WHAT THE TASK ASKS:
Whenever a line carries the word "offline", pull it out of the entries.

—————

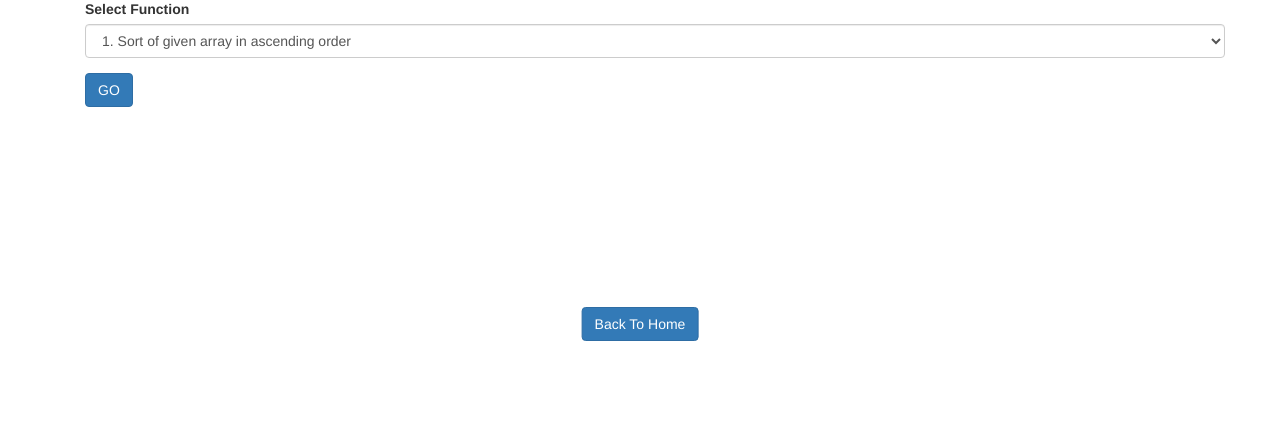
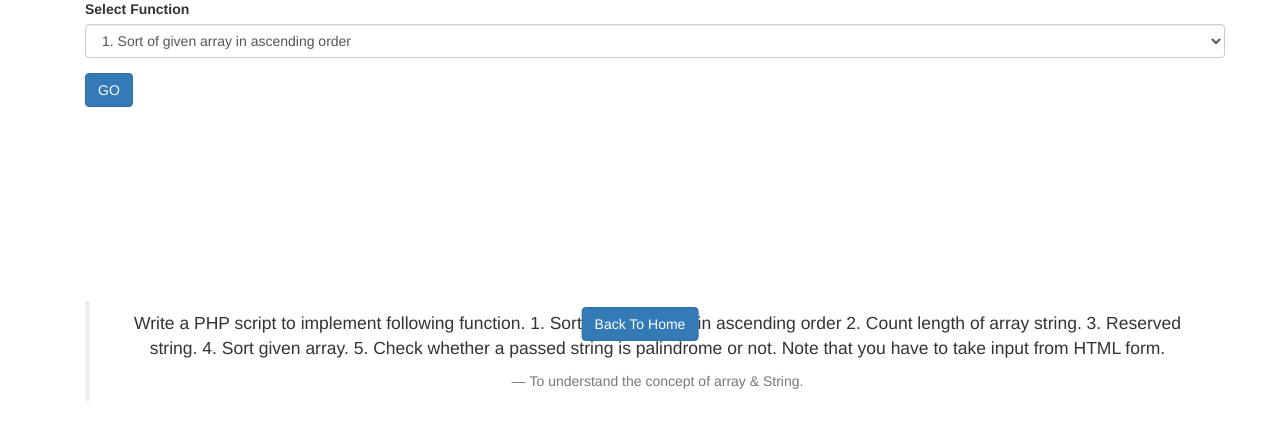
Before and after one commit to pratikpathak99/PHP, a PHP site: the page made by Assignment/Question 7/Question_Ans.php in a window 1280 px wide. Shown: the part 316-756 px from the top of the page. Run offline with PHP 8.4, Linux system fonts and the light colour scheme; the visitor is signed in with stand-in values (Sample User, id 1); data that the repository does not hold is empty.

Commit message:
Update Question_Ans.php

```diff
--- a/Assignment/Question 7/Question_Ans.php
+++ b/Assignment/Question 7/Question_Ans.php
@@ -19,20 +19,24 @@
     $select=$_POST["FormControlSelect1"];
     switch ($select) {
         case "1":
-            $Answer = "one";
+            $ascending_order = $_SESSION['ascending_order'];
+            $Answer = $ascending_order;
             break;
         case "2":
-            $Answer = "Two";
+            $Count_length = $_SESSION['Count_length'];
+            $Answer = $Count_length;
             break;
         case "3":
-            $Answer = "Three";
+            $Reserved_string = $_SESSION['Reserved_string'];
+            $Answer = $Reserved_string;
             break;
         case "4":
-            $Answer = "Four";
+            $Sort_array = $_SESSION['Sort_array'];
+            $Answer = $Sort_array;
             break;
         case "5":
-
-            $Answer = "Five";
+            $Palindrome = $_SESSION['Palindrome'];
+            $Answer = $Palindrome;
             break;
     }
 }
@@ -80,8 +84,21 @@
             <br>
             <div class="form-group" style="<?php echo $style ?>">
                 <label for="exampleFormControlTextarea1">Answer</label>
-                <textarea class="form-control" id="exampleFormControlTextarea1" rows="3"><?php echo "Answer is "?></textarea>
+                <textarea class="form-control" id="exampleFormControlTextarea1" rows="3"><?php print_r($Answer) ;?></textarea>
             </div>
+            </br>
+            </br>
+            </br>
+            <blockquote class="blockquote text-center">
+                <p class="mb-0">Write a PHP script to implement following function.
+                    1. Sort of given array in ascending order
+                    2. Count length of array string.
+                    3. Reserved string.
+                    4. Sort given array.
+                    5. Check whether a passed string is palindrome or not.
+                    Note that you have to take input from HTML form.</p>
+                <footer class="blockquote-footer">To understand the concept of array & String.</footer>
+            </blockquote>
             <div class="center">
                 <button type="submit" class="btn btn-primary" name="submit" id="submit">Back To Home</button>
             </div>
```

—————

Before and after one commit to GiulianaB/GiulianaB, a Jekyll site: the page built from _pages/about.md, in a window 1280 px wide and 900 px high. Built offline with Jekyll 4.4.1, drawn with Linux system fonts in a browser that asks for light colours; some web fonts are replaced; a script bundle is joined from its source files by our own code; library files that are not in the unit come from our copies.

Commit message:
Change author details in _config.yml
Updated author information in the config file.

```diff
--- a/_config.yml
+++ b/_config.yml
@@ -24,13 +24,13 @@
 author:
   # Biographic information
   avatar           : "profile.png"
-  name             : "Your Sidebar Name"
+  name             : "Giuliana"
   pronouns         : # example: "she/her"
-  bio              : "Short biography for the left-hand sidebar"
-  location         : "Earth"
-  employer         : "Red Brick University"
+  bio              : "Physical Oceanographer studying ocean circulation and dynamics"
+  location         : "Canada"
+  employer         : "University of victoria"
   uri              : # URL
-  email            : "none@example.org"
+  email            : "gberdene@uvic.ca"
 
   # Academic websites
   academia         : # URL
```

—————

ANSWER:
Before and after one commit to pratikpathak99/PHP, a PHP site: the page made by Assignment/Question 7/Question_Ans.php in a window 1280 px wide. Shown: the part 316-756 px from the top of the page. Run offline with PHP 8.4, Linux system fonts and the light colour scheme; the visitor is signed in with stand-in values (Sample User, id 1); data that the repository does not hold is empty.
Before and after one commit to GiulianaB/GiulianaB, a Jekyll site: the page built from _pages/about.md, in a window 1280 px wide and 900 px high. Built offline with Jekyll 4.4.1, drawn with Linux system fonts in a browser that asks for light colours; some web fonts are replaced; a script bundle is joined from its source files by our own code; library files that are not in the unit come from our copies.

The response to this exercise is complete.